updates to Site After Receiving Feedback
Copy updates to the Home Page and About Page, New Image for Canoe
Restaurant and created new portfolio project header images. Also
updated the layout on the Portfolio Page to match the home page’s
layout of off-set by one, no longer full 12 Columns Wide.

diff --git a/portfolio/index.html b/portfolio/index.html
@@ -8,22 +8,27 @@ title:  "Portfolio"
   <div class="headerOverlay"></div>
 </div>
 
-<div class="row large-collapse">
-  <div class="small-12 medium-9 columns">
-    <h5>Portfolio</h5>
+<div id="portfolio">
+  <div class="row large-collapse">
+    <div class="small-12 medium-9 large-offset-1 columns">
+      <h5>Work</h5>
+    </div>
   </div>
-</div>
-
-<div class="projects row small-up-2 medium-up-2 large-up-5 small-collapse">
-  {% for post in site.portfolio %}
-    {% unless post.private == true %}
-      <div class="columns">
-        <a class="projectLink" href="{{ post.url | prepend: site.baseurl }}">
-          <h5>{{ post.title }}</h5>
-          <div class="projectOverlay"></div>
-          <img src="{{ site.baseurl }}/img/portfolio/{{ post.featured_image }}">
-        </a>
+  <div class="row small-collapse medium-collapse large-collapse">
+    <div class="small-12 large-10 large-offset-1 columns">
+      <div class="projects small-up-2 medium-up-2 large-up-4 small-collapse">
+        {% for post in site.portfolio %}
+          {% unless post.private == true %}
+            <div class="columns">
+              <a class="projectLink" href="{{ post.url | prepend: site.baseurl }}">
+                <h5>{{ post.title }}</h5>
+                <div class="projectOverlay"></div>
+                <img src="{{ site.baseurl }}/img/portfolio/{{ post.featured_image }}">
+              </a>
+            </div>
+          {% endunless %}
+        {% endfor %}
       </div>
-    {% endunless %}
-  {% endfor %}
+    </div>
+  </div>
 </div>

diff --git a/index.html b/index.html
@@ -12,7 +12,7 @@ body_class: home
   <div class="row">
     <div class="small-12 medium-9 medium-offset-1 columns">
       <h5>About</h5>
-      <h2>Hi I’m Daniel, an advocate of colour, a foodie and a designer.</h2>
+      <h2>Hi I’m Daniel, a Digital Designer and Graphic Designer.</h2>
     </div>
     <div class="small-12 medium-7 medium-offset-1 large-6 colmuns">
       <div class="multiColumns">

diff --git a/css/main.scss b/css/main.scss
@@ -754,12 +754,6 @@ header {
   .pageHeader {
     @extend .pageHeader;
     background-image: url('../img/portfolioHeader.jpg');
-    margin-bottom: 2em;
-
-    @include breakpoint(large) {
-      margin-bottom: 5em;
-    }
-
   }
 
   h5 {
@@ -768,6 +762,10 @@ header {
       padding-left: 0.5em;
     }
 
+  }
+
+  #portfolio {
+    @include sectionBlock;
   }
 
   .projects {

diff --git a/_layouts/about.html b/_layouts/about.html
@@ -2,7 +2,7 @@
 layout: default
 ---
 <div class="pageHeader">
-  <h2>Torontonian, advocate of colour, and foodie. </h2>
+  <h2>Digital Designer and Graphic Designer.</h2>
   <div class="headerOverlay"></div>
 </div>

Description of the task:
For this exercise, retype the complete listing exactly.

Task solution:
updates to Site After Receiving Feedback
Copy updates to the Home Page and About Page, New Image for Canoe
Restaurant and created new portfolio project header images. Also
updated the layout on the Portfolio Page to match the home page’s
layout of off-set by one, no longer full 12 Columns Wide.

diff --git a/portfolio/index.html b/portfolio/index.html
@@ -8,22 +8,27 @@ title:  "Portfolio"
   <div class="headerOverlay"></div>
 </div>
 
-<div class="row large-collapse">
-  <div class="small-12 medium-9 columns">
-    <h5>Portfolio</h5>
+<div id="portfolio">
+  <div class="row large-collapse">
+    <div class="small-12 medium-9 large-offset-1 columns">
+      <h5>Work</h5>
+    </div>
   </div>
-</div>
-
-<div class="projects row small-up-2 medium-up-2 large-up-5 small-collapse">
-  {% for post in site.portfolio %}
-    {% unless post.private == true %}
-      <div class="columns">
-        <a class="projectLink" href="{{ post.url | prepend: site.baseurl }}">
-          <h5>{{ post.title }}</h5>
-          <div class="projectOverlay"></div>
-          <img src="{{ site.baseurl }}/img/portfolio/{{ post.featured_image }}">
-        </a>
+  <div class="row small-collapse medium-collapse large-collapse">
+    <div class="small-12 large-10 large-offset-1 columns">
+      <div class="projects small-up-2 medium-up-2 large-up-4 small-collapse">
+        {% for post in site.portfolio %}
+          {% unless post.private == true %}
+            <div class="columns">
+              <a class="projectLink" href="{{ post.url | prepend: site.baseurl }}">
+                <h5>{{ post.title }}</h5>
+                <div class="projectOverlay"></div>
+                <img src="{{ site.baseurl }}/img/portfolio/{{ post.featured_image }}">
+              </a>
+            </div>
+          {% endunless %}
+        {% endfor %}
       </div>
-    {% endunless %}
-  {% endfor %}
+    </div>
+  </div>
 </div>

diff --git a/index.html b/index.html
@@ -12,7 +12,7 @@ body_class: home
   <div class="row">
     <div class="small-12 medium-9 medium-offset-1 columns">
       <h5>About</h5>
-      <h2>Hi I’m Daniel, an advocate of colour, a foodie and a designer.</h2>
+      <h2>Hi I’m Daniel, a Digital Designer and Graphic Designer.</h2>
     </div>
     <div class="small-12 medium-7 medium-offset-1 large-6 colmuns">
       <div class="multiColumns">

diff --git a/css/main.scss b/css/main.scss
@@ -754,12 +754,6 @@ header {
   .pageHeader {
     @extend .pageHeader;
     background-image: url('../img/portfolioHeader.jpg');
-    margin-bottom: 2em;
-
-    @include breakpoint(large) {
-      margin-bottom: 5em;
-    }
-
   }
 
   h5 {
@@ -768,6 +762,10 @@ header {
       padding-left: 0.5em;
     }
 
+  }
+
+  #portfolio {
+    @include sectionBlock;
   }
 
   .projects {

diff --git a/_layouts/about.html b/_layouts/about.html
@@ -2,7 +2,7 @@
 layout: default
 ---
 <div class="pageHeader">
-  <h2>Torontonian, advocate of colour, and foodie. </h2>
+  <h2>Digital Designer and Graphic Designer.</h2>
   <div class="headerOverlay"></div>
 </div>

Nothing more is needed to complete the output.